Required action:
What lines in the listing below hold the string "const"? Please copy them out.

Dataset excerpts:
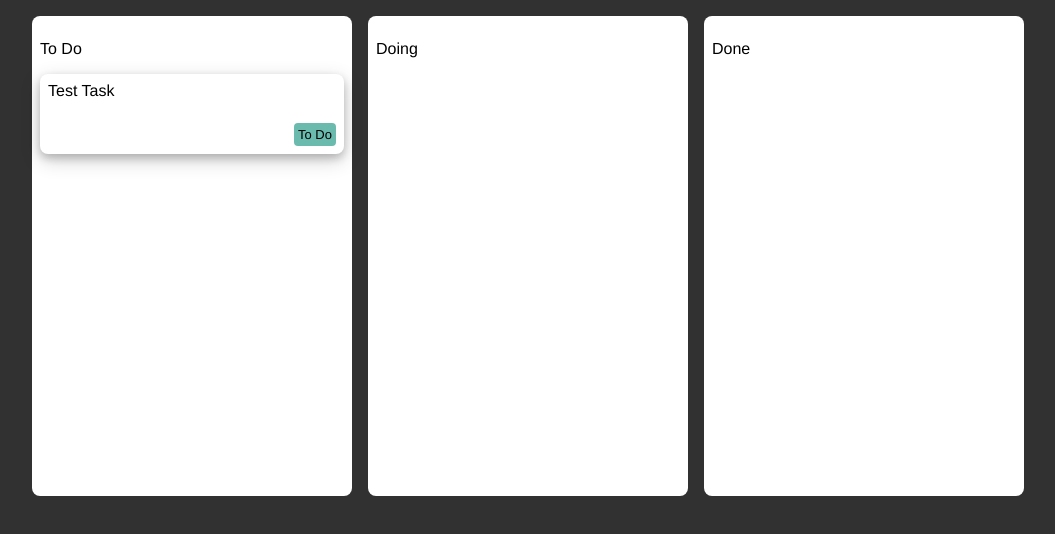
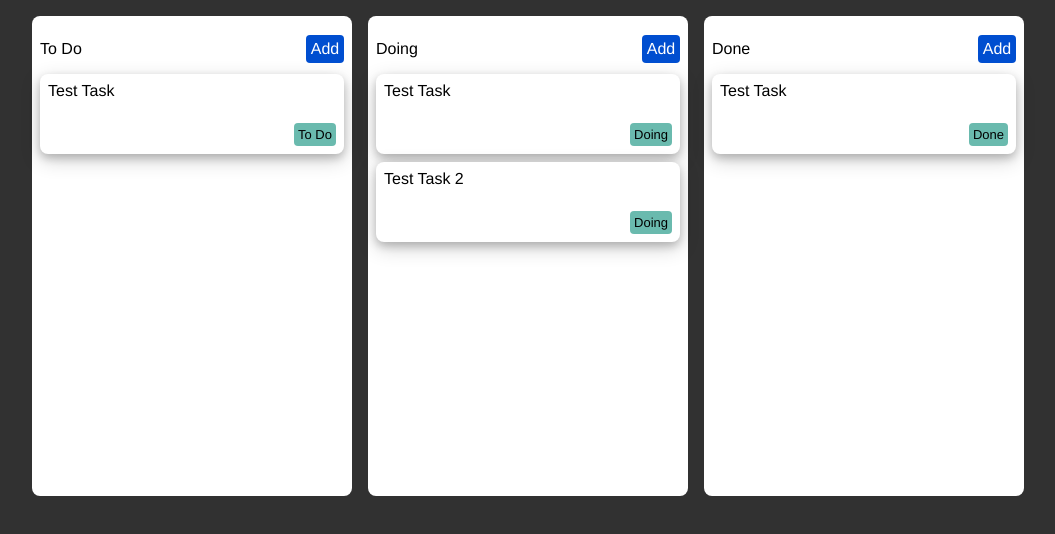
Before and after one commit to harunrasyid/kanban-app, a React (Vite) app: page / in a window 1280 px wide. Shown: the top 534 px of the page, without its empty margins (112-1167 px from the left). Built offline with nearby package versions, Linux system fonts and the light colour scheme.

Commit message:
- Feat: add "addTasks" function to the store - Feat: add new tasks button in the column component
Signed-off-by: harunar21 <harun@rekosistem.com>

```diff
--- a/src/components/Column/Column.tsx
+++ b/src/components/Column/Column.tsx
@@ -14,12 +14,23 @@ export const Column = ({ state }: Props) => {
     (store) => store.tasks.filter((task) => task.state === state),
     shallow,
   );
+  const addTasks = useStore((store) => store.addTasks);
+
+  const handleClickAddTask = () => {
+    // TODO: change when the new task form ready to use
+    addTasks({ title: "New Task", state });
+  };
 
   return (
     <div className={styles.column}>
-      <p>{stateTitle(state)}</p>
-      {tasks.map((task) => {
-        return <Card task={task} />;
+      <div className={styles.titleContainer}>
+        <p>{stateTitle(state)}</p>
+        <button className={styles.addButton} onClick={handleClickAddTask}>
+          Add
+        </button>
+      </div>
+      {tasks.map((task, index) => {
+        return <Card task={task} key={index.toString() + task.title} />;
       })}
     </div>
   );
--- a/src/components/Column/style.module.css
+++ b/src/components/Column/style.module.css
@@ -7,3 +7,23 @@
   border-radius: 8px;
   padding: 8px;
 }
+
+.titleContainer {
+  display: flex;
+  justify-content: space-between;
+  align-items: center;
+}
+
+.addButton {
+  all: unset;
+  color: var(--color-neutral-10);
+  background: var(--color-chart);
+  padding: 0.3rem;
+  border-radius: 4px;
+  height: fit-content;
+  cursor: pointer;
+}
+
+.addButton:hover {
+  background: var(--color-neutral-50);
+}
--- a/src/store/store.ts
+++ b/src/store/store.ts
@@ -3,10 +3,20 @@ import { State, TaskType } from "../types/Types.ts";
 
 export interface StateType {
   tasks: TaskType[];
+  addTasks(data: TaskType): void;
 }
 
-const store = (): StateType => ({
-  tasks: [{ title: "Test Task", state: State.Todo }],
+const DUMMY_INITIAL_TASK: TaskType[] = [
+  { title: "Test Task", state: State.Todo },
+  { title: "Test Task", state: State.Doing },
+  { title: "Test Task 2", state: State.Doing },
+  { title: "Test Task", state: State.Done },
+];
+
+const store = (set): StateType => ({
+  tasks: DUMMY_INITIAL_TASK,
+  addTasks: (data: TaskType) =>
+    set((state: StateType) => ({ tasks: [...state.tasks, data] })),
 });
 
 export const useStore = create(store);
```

---

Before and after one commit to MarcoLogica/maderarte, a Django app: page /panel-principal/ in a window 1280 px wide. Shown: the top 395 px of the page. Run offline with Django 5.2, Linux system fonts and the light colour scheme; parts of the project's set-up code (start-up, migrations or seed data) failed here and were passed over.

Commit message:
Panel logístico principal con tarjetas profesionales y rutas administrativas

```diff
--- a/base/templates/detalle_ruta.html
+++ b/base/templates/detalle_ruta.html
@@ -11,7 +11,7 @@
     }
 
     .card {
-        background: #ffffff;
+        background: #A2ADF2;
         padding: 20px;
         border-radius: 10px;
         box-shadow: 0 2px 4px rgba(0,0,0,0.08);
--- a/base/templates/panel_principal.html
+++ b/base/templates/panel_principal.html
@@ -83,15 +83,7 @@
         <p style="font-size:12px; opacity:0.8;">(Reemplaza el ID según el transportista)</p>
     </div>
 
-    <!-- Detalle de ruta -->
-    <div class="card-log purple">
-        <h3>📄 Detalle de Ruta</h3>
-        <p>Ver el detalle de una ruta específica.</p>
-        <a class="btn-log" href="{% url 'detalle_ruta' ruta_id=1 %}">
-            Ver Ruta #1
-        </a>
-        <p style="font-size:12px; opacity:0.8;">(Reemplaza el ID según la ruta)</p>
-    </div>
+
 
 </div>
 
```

Answer:
@@ -14,12 +14,23 @@ export const Column = ({ state }: Props) => {
+  const addTasks = useStore((store) => store.addTasks);
+  const handleClickAddTask = () => {
-const store = (): StateType => ({
+const DUMMY_INITIAL_TASK: TaskType[] = [
+const store = (set): StateType => ({
 export const useStore = create(store);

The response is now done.